      }
    }
    
    // Add image to local storage.
    function addImage(imageObj) {
      imageData.push(imageObj);
      localStorage.setItem(localStorageKey, JSON.stringify(imageData));
    }
    
    // Remove image from local storage by timestamp.
    function removeImage(timestamp) {
      // Remove item by the timestamp.
      imageData = imageData.filter(img => img.timestamp !== timestamp);
    
      // Update local storage.
      localStorage.setItem(localStorageKey, JSON.stringify(imageData));
    }
    
    // Read image data stored in local storage.
    function getImages($imageCollection) {
      const localStorageData = localStorage.getItem(localStorageKey);
    
      if (localStorageData !== null) {
        imageData = JSON.parse(localStorage.getItem(localStorageKey))
    
        for (let i = 0; i < imageData.length; i++) {
          renderImage(imageData[i], $imageCollection);
        }
      }
    }
    
    // Delete button action to fire off deletion.
    function deleteImageAction() {
      $(".btn-delete").on("click", function(e) {
        e.preventDefault();
    
        removeImage($(this).data("timestamp"));
    
        // Remove the HTML markup for this image.
        $(this).parent().remove();
      })
    }
    
    // Upload action to fire off file upload automatically.
    function uploadChangeAction($upload, $imageCollection) {
      $upload.on("change", function(e) {
        e.preventDefault();
    
        // Ensure validation message is removed (if one is present).
        $upload.next("p").remove();
    
        const file = e.target.files[0];
    
        if (file.size <= fileUploadLimit) {
          const reader = new FileReader();
    
          reader.onloadend = () => {
            const base64String = reader.result
              .replace('data:', '')
              .replace(/^.+,/, '');
    
            // Create an object containing image information.
            let imageObj = {
              name: "image-" + ($imageCollection.find("li").length + 1),
              timestamp: Date.now(),
              file_base64: base64String.toString()
            };
    
            // Add To Local storage
            renderImage(imageObj, $imageCollection)
            addImage(imageObj);
    
            deleteImageAction();
    
            // Clear upload element.
            $upload.val("");
          };
    
          reader.readAsDataURL(file);
        } else {
          $upload.after("<p>File too large</p>");
        }
      });
    }
    
    // Initialise.
    $(document).ready(function() {
      getImages($("#image-collection"));
    
      // Set action events.
      uploadChangeAction($("#image-upload"), $("#image-collection"));
      deleteImageAction();
    });
    

    The key functions to look at are:

    • addImage()
    • removeImage()
    • getImages()

    Each of these functions uses JSON methods to store uploaded photos as arrays of objects. Each photo contains: name, timestamp and a base64 string. One common piece of functionality used across these functions is the use of JSON methods to help us store our collection of photos in local storage:

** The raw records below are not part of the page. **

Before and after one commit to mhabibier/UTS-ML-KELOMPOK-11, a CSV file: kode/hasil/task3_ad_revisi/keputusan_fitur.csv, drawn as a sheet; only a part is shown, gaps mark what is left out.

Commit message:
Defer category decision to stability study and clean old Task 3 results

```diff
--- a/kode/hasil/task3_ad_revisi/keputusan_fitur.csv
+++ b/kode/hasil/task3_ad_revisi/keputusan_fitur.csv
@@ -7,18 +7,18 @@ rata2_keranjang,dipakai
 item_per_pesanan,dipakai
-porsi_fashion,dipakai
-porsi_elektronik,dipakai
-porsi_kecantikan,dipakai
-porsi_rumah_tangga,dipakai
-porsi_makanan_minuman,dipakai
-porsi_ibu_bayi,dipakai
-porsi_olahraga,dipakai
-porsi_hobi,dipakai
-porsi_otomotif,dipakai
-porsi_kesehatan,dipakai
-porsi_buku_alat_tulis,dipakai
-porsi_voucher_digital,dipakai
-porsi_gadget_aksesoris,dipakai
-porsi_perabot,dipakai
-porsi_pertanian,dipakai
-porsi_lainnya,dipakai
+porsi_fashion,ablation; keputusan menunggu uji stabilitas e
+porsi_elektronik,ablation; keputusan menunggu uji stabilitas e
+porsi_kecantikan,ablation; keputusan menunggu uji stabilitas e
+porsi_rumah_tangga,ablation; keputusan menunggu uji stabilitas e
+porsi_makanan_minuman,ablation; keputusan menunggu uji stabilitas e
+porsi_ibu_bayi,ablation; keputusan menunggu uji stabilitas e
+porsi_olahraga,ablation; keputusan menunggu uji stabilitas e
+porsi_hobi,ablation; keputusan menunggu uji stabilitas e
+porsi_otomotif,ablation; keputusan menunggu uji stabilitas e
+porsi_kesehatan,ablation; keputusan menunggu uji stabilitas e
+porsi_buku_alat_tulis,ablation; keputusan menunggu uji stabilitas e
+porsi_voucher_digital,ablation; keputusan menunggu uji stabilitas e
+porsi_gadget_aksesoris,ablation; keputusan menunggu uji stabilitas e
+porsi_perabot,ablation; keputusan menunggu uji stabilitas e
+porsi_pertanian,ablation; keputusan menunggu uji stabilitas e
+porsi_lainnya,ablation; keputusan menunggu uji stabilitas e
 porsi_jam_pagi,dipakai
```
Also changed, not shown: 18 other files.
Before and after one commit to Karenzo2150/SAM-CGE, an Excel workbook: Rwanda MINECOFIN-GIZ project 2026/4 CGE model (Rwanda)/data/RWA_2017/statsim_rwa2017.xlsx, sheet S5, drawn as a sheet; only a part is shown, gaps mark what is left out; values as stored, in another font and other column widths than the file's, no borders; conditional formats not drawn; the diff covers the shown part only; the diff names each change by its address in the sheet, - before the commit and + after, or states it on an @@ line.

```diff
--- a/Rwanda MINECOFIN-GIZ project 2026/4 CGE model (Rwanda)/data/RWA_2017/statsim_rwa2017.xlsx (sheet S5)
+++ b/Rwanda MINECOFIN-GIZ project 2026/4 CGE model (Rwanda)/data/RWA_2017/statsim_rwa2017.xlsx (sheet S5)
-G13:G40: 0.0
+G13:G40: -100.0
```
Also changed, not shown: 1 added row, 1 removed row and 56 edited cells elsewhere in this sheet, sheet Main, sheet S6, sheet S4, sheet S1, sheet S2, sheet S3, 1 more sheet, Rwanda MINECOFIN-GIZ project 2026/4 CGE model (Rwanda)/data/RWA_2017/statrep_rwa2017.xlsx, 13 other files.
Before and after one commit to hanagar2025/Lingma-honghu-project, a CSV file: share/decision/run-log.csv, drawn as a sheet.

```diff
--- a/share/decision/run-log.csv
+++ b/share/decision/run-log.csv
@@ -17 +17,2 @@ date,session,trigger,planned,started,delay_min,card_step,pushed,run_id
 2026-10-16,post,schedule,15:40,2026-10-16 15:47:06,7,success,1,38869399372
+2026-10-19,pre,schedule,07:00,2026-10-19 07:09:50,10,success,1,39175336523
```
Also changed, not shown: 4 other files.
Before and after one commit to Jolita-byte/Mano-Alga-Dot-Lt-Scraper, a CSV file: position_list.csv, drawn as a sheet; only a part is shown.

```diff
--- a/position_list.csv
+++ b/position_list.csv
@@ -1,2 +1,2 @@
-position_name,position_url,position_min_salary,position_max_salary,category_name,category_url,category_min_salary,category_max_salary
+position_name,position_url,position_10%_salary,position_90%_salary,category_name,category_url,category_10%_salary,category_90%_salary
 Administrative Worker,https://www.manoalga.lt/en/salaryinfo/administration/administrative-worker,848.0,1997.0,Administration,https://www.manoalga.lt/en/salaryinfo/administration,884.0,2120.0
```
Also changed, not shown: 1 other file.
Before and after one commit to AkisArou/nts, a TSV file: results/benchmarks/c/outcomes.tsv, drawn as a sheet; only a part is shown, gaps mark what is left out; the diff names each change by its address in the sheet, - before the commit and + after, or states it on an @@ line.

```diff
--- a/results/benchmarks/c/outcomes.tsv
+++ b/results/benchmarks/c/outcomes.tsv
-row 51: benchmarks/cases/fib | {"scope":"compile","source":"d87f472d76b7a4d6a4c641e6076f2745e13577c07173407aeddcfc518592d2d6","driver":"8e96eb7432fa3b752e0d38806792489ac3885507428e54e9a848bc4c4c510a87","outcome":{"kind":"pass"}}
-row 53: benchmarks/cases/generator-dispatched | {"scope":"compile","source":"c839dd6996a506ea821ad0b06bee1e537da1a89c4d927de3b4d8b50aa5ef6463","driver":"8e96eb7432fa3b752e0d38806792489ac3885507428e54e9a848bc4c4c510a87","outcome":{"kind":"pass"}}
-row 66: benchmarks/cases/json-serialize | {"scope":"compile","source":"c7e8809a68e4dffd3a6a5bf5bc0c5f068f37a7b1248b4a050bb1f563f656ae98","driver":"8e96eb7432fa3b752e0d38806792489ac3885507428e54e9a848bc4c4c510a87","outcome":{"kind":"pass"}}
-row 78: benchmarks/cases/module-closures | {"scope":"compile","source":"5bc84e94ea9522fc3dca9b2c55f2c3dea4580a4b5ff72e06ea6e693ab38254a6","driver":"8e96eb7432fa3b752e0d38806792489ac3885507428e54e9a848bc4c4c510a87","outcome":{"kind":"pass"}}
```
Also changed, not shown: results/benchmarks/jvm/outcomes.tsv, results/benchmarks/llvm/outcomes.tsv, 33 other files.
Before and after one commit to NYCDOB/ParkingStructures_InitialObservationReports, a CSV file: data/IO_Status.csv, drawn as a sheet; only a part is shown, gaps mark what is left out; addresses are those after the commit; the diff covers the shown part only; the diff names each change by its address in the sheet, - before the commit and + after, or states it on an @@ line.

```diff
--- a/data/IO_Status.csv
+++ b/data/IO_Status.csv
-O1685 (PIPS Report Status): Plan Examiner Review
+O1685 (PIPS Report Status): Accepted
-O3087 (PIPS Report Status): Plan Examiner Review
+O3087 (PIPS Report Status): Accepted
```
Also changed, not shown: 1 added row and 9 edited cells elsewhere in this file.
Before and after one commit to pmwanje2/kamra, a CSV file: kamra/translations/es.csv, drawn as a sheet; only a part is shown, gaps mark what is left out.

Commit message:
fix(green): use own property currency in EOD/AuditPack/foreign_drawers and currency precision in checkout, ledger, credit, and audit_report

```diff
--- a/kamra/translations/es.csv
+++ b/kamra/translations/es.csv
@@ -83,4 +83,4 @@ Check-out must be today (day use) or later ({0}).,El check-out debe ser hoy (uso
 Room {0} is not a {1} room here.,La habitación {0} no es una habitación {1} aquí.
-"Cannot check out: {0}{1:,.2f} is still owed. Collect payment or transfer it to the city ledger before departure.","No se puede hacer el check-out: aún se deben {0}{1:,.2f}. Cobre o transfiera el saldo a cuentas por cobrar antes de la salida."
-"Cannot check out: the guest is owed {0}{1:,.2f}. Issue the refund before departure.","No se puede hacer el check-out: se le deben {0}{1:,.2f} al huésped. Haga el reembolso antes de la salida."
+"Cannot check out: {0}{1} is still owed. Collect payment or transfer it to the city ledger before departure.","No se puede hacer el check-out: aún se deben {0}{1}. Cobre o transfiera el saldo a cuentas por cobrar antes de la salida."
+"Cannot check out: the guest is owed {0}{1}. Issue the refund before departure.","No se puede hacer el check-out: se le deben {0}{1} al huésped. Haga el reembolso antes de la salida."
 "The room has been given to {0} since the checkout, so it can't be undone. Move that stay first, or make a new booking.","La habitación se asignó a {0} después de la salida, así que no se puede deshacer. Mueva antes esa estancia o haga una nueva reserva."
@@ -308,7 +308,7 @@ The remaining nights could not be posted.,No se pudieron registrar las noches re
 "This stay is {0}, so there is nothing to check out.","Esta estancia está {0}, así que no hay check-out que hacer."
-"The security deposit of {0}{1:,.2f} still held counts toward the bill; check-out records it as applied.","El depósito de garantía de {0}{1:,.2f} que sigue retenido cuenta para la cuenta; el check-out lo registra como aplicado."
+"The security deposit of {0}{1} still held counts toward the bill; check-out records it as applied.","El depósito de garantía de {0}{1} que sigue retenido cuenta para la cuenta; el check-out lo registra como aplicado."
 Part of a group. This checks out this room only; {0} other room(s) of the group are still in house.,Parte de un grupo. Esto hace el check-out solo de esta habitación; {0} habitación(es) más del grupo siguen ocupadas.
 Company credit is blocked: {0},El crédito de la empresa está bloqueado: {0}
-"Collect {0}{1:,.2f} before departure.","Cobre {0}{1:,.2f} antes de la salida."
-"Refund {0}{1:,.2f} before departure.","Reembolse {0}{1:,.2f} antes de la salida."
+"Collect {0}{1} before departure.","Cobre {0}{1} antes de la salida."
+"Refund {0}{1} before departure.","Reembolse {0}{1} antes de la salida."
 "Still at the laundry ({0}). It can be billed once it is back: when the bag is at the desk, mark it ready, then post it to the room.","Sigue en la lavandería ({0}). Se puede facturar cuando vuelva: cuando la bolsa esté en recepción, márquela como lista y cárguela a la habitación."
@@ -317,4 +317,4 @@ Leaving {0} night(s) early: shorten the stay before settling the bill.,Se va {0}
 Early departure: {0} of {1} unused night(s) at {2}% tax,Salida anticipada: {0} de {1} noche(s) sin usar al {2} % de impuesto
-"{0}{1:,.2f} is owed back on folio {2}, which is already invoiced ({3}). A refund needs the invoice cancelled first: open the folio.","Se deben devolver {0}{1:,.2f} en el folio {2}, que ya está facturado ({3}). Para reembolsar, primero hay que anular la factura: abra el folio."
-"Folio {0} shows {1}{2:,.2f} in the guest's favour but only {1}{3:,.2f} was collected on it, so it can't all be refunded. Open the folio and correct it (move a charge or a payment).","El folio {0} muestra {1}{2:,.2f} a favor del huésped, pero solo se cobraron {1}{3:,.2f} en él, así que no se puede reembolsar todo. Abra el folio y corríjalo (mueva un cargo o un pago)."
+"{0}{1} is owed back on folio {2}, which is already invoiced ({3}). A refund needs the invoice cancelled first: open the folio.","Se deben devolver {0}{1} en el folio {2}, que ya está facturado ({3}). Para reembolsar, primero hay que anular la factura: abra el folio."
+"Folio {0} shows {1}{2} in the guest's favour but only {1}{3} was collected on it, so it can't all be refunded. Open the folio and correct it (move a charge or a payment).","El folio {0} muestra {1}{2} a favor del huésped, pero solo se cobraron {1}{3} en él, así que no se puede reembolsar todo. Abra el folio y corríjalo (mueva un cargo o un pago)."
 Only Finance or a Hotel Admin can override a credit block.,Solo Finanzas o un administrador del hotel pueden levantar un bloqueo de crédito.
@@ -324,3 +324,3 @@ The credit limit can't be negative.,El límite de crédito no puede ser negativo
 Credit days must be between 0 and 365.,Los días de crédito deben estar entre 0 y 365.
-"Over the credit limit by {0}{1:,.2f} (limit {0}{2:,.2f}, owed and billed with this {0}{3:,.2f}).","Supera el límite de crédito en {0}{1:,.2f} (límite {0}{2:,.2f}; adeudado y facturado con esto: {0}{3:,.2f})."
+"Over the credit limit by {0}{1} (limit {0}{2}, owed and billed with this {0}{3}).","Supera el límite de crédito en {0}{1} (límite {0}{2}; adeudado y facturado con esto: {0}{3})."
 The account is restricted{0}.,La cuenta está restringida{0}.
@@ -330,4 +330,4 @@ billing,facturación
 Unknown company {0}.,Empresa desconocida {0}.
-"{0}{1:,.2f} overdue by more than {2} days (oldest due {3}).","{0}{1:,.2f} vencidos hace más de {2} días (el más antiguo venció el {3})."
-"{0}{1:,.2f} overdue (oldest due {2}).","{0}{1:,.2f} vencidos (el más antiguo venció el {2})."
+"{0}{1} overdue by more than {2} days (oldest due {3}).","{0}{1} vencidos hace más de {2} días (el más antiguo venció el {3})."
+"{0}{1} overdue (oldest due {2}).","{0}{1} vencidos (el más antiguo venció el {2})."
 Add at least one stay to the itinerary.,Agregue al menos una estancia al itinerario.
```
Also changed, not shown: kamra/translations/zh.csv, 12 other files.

    • JSON.stringify() - to convert an array to a string.
    • JSON.parse() - to convert a JSON string into an object array for manipulation.

    When saving or retrieving your saved value from local storage, a unique identifier through a "key" needs to be set. In my example, I've set the following global variable that is referenced whenever I need to use the "localStorage" methods.

    const localStorageKey = "images";
    

    When saving to localStorage, we will have to stringify our array of objects:

    localStorage.setItem(localStorageKey, JSON.stringify(imageData));
    

    Retrieving our array requires us to convert the value from a string back into an object:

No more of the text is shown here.